Except I always forget and am reminded by a message when I dial that number that it was changed (I’d say, conservatively, 3 years ago) to 0345 609 4343,.

I call infrequently, but every time I do I ask them how they can’t put their own phone number on their website correctly.

“Yes we know and we’ve asked for it to be changed” weary phone operators sigh.

“Yes, but you are called Intelligent Finance”  I always reply, frankly only irritating them more.

“Surely this is a very straightforward IT task to change?”

“Yes, we’d have thought so and we keep bringing it up but nobody does anything.”  Is the common battle-hardened response.

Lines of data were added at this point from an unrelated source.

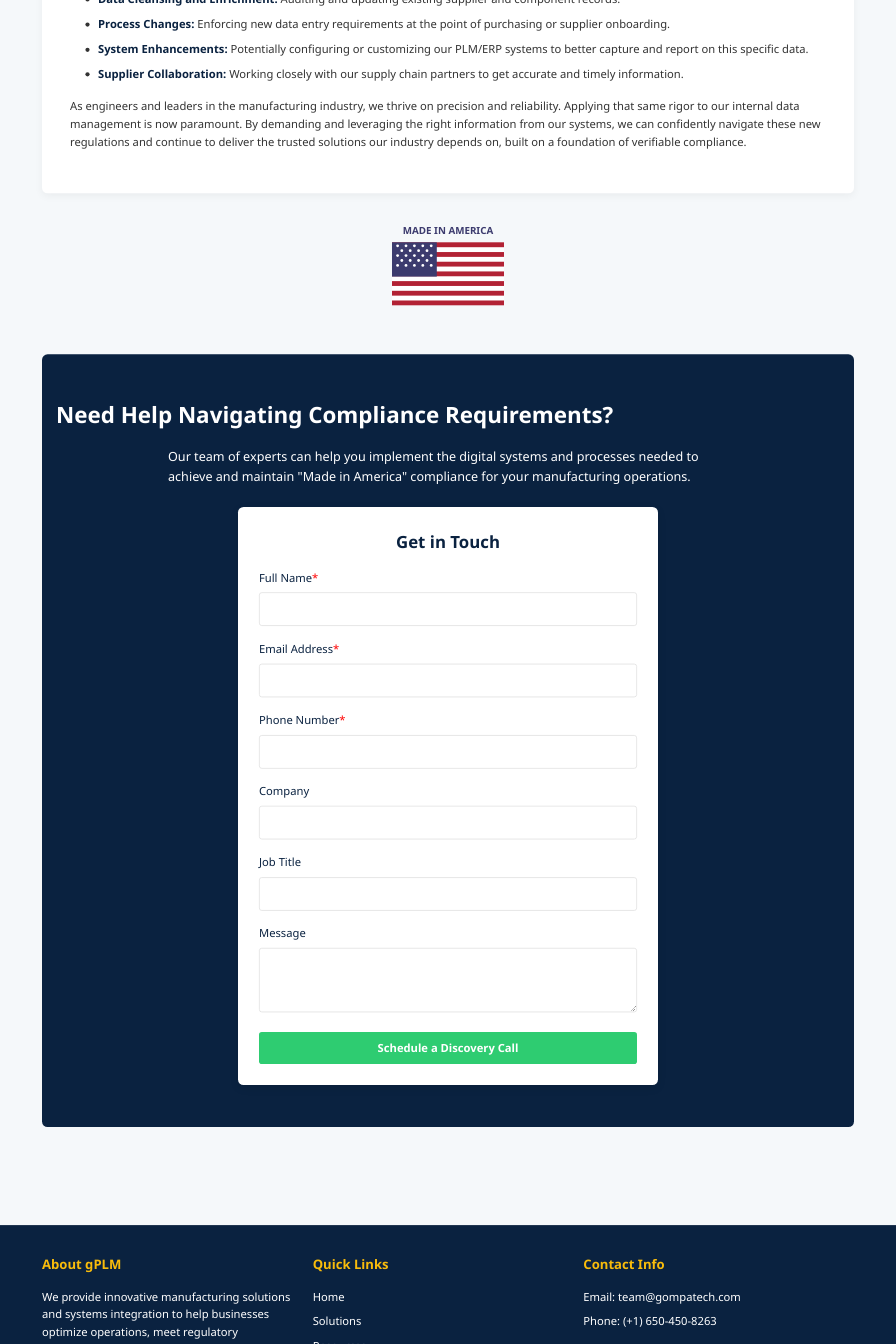
Repository: gompaBlogs/website
Page: mia.html
These files come from the project's save history. The page is drawn as it stood at one moment and after the next save; the edit follows.
The browser window is 1280 px wide. The pictures show the part of the page from y = 2273 to 4193 px (the page is 4427 px tall), at 70% of full size.

Above is the page before, as saved 2025-04-30 17:48:57.

After the next save:
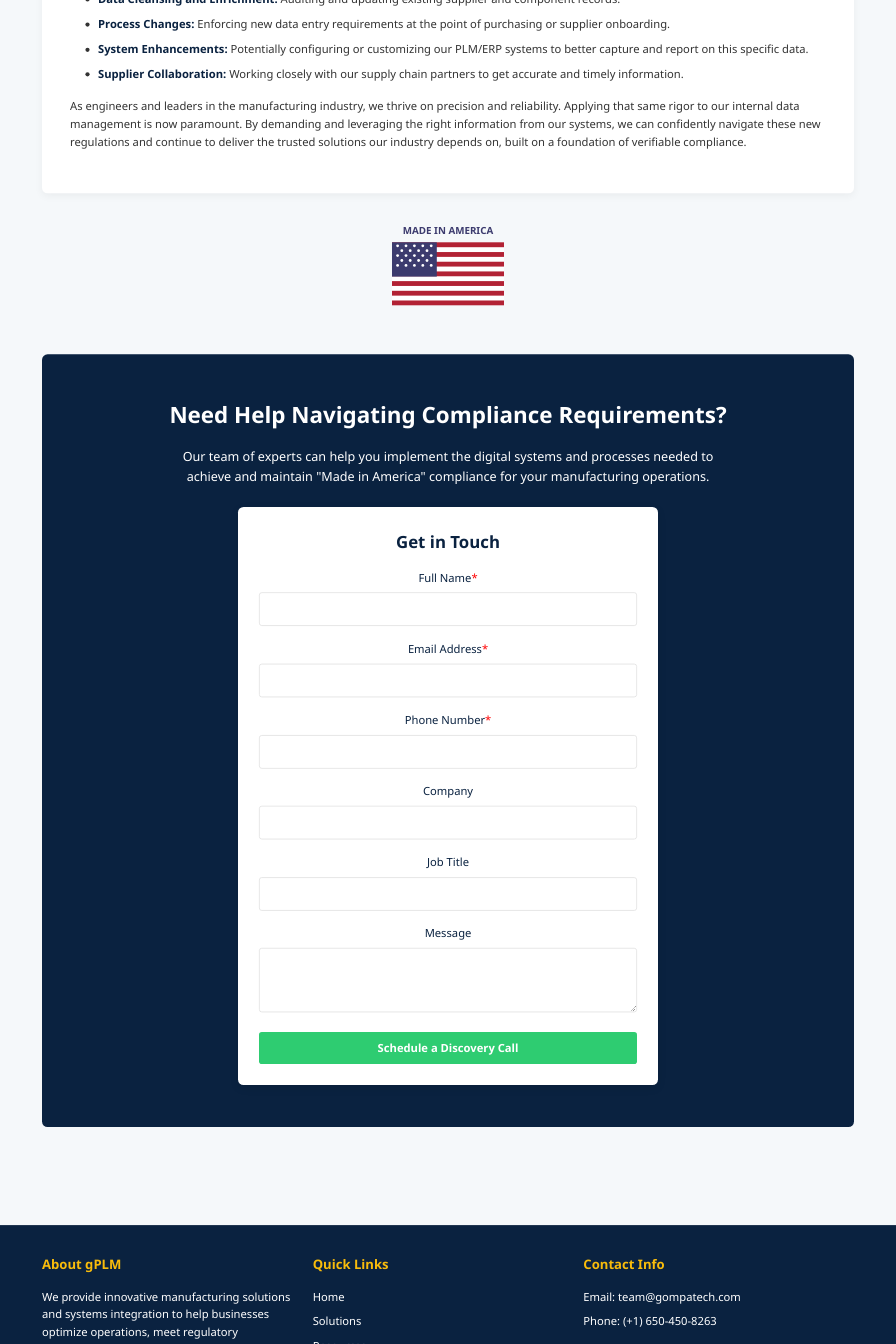
Saved 23 s later.
--- a/mia.html
+++ b/mia.html
@@ -184,7 +184,7 @@
             background-color: var(--primary-color);
             color: var(--white);
             text-align: center;
-            text-align: left    ;
+            /* text-align: left    ; */
             padding: 60px 20px;
             border-radius: 8px;
             margin-bottom: 40px;
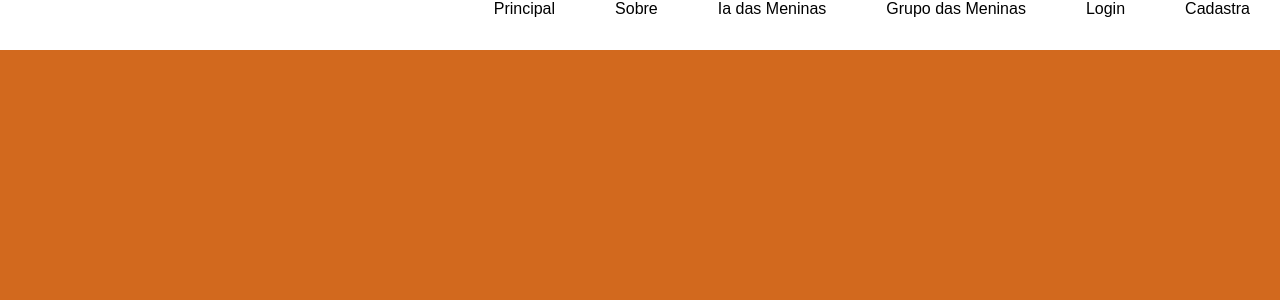
Repository: joaobatistafrontend/pref
Page: http://localhost/
The author's editor kept a copy of each file at every save. The page is drawn from the files as they stood at one save, then again after a run of saves.
The browser window is 1280 px wide. The pictures show the whole page.
The pointer rests on the first visible `nav a`.
The page is served by the project's application, run on Django 4.2 (manage.py). Other server files are loaded and not shown.

Above is the page before, as saved 2024-07-26 14:55:17.

### templates/index.html
{% load  static %}
<!DOCTYPE html>
<html lang="en">
<head>
    <meta charset="UTF-8">
    <meta name="viewport" content="width=device-width, initial-scale=1.0">
    <title>Document</title>

    {% load static %}
    <link rel="stylesheet" href="{% static 'css/index.css' %}"></head>
<body>
        <nav>
            <ul>
                <li><a href="">Principal</a></li>
                <li><a href="">Sobre</a></li>
                <li><a href="">Ia das Meninas</a></li>
                <li><a href="">Grupo das Meninas</a></li>
                <li><a href="">Login</a></li>
                <li><a href="">Cadastra</a></li>
            </ul>
        </nav>
</body>
</html>

### chat_app/views.py
#https://espere.in/Build-your-chatbot-with-the-power-of-Gemini-API-using-Django/
from django.shortcuts import render, reverse
from django.contrib.auth.decorators import login_required
from .models import ChatBot
from django.http import HttpResponseRedirect, JsonResponse
import google.generativeai as genai
from .treinamentos import contexto_inicial, contexto_de_estudos
#chave api
genai.configure(api_key="AIzaSyCkg2khwEkqTQ7kYa8gVzsz2bWWpweUEO8")


@login_required
def ask_question(request):
    if request.method == "POST":
        text = request.POST.get("text")#receber o texto do user
        model = genai.GenerativeModel("gemini-pro")#modelo da ia

        chat = model.start_chat()#iniciar um chat

        #receber o texto do usuario como parametro
        response = chat.send_message(f"O assunto que vamos conversar é sobre responder perguntas frequentes e prestar suporte a assuntos relacionados às políticas públicas voltadas para as mulheres. Tenha conhecimento e forneça aconselhamento acessível para o {user}. Use as seguintes leis e contextos para ajudar: {contexto_inicial} e {contexto_de_estudos}. Foque em dados do Ceará. Mantenha o foco em responder perguntas frequentes e prestar suporte a assuntos relacionados às políticas públicas voltadas para as mulheres."
)
        user = request.user #ususario
        ChatBot.objects.create(text_input=text, gemini_output=response.text, user=user)#criar um batepapo

        response_data = {#extrair apenas a resposta
            "text": response.text,  #tranforma a resposta em texto
        }
        return JsonResponse({"data": response_data})
    else:
        return HttpResponseRedirect(
            reverse("chat")
        )


@login_required
def chat(request):
    user = request.user #saber o user autenticado
    chats = ChatBot.objects.filter(user=user)
    return render(request, "chat_bot.html", {"chats": chats})

def index(request):

    return render(request, "index.html")

### chatbot/urls.py

from django.contrib import admin
from django.urls import path, include

urlpatterns = [
    path('admin/', admin.site.urls),
    path('', include('chat_app.urls'))
]

### chat_app/urls.py

from django.contrib import admin
from django.urls import path, include
from . import views

urlpatterns = [
    path("", views.index, name="index"),
    path("ask_question/", views.ask_question, name="ask_question"),
]

### chat_app/treinamentos.py
#visão geral das políticas públicas para mulheres no Brasil
contexto_inicial = (
    "1. Visão Geral: As políticas públicas para as mulheres no Brasil têm evoluído ao longo dos anos, refletindo mudanças nas normas sociais, avanços no movimento feminista e maior reconhecimento dos direitos das mulheres.\n\n"

    "2. Marcos Históricos:\n"
    "* Criação do Conselho Nacional dos Direitos da Mulher (CNDM) em 1985.\n"
    "* Aprovação da Lei do Divórcio (Lei 6.515/1977) e da Lei dos Crimes Hediondos (Lei 8.072/1990), que incluía o feminicídio como crime hediondo.\n"
    "* Aprovação da Lei de Igualdade Salarial (Lei 7.855/1989).\n"
    "* Criação das Delegacias de Defesa da Mulher.\n\n"

    "3. Leis e Programas Recentes:\n"
    "* Aprovação da Lei Maria da Penha em 2006.\n"
    "* Criação do Programa Bolsa Família em 2003.\n"
    "* Criação do Programa de Assistência Integral à Saúde da Mulher (PAISM).\n"
    "* Política Nacional de Enfrentamento à Violência contra as Mulheres.\n\n"

    "4. Outras Iniciativas Importantes:\n"
    "* Lei de Cotas para Mulheres em Eleições em 1997.\n"
    "* Criação do Programa Pronatec Mulheres em 2011.\n"
    "* Aprovação da Lei do Feminicídio (Lei 13.104/2015).\n\n"

    "5. Medidas Recentes:\n"
    "* Lei da Importunação Sexual (Lei 13.718/2018).\n"
    "* Criação do Ligue 180 em 2013.\n"
    "* Plano Nacional de Políticas para as Mulheres (PNPM).\n"
    "* Política Nacional de Saúde Mental e Direitos das Mulheres.\n"
    "* Medidas para Promover a Igualdade de Gênero no Mercado de Trabalho.\n\n"
)

contexto_de_estudos = (
    "1. Legislação e Normas:\n"
    "  * Leis federais e estaduais: Lei Maria da Penha, Lei do Feminicídio, etc.\n"
    "  * Decretos e portarias.\n"
    "  * Normas técnicas.\n\n"

    "2. Programas e Iniciativas:\n"
    "  * Programas governamentais.\n"
    "  * Iniciativas de ONGs.\n\n"

    "3. Serviços Disponíveis:\n"
    "  * Centros de Atendimento.\n"
    "  * Telefones de Emergência.\n\n"

    "4. Estatísticas e Estudos:\n"
    "  * Dados estatísticos.\n"
    "  * Estudos e pesquisas.\n\n"

    "5. Direitos e Benefícios:\n"
    "  * Direitos das mulheres.\n"
    "  * Benefícios sociais.\n\n"

    "6. Processos e Procedimentos:\n"
    "  * Como acessar serviços.\n"
    "  * Procedimentos legais.\n\n"

    "7. Educação e Capacitação:\n"
    "  * Cursos e treinamentos.\n"
    "  * Campanhas educativas.\n\n"

    "8. Informações Regionais:\n"
    "  * Especificidades locais.\n\n"

    "Fontes de Dados:\n"
    "  * Sites oficiais do governo.\n"
    "  * Organizações internacionais.\n"
    "  * Instituições de pesquisa.\n"
    "  * Documentos legais.\n"
)

### static/css/index.css
*{
    margin: 0;
    padding: 0;
    font-family:sans-serif;
}
body{
    height: 100vh;
    background-color: chocolate;
    /* background: linear-gradient(transparent, #213444); */
    font-family: Arial, Helvetica, sans-serif;

}
nav{
    background-color: #fff;
}

nav ul{
    width: 100%;
    list-style: none;
    display: flex;
    justify-content: flex-end;
    align-items: center;
}
nav li{
    height: 50px;
}
nav a {
    height: 100%;
    padding: 0 30px;
    text-decoration: none;
    display: flex;
    align-self: center;
    color: #000;
}

After the next 9 saves:
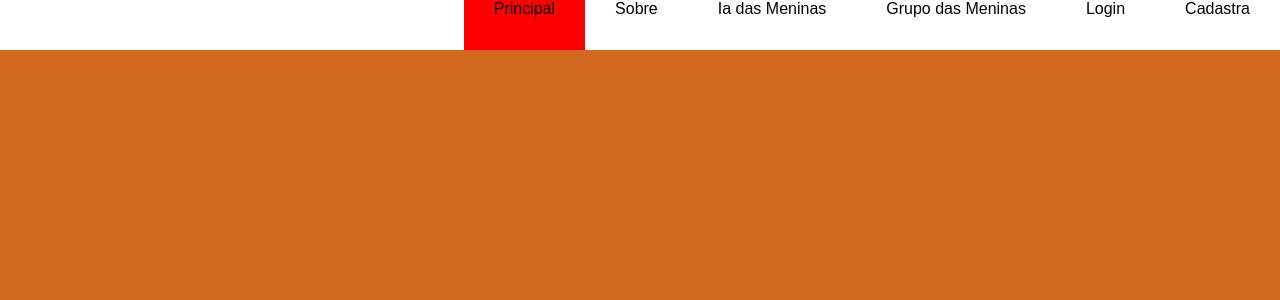
The 9 saves are shown as one change because they came seconds apart.
The last was saved 40 s later.
--- a/static/css/index.css
+++ b/static/css/index.css
@@ -32,3 +32,6 @@
     align-self: center;
     color: #000;
 }
+nav a:hover{
+    background-color: red;
+}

Sometimes I make a formal complaint so that it will be ‘escalated’.

It makes no difference.

Intelligent Finance remain, in my view, exceptionally unintelligent in this very, very simple administrative requirement.

For complainers like me it too remains the gift that keeps on giving.  I’ll be sad in away when and IF they ever change it.

By the way, they also don’t recognise Apple Pay and they don’t have contactless.  For a bank called Intelligent Finance I also find this surprising.

Kamasi Washington: Truth. Even if you don’t like jazz you will love this.


I can hardly believe that only 300,000 have viewed this at the time of writing.

It’s a piece called Truth by Kamasi Washington and please find 14 minutes in your life to watch this on fullscreen at full volume.

For those of you who don’t know, Kamasi Washington is an American Jazz Saxophonist and has worked extensively with Kendrick Lamar (on to Pimp a Butterfly. the best album of 2015) and many others.

It’s the final movement in a five movement piece conceived for the Whitney Museum in New York’s 2017 Biennial called Harmony of Difference and the film was directed by A G Rojas , a Barcelona based film director who’s also made videos for the likes of Jack White.

The centrepiece of the film fits the slow movement, within the movement as a whole, and features the longest, slowest zoom and pan you will ever see.  Orson Welles would be proud of it.

I first heard this on the amazing Giles Peterson show on BBC 6 Music (it’s a treasure trove of beautiful, jazz, jazz influenced and electronica that makes a Saturday afternoon a very fine thing – or listen to his show in download form on the BBC iPlayer).

Incidentally for the sharp eared among you the central six note theme (that’s introduced on the guitar) is virtually identical to Gorgeous George by Edwin Collins.  Not that I am criticising this, but it was nagging away at me as to what I knew it from.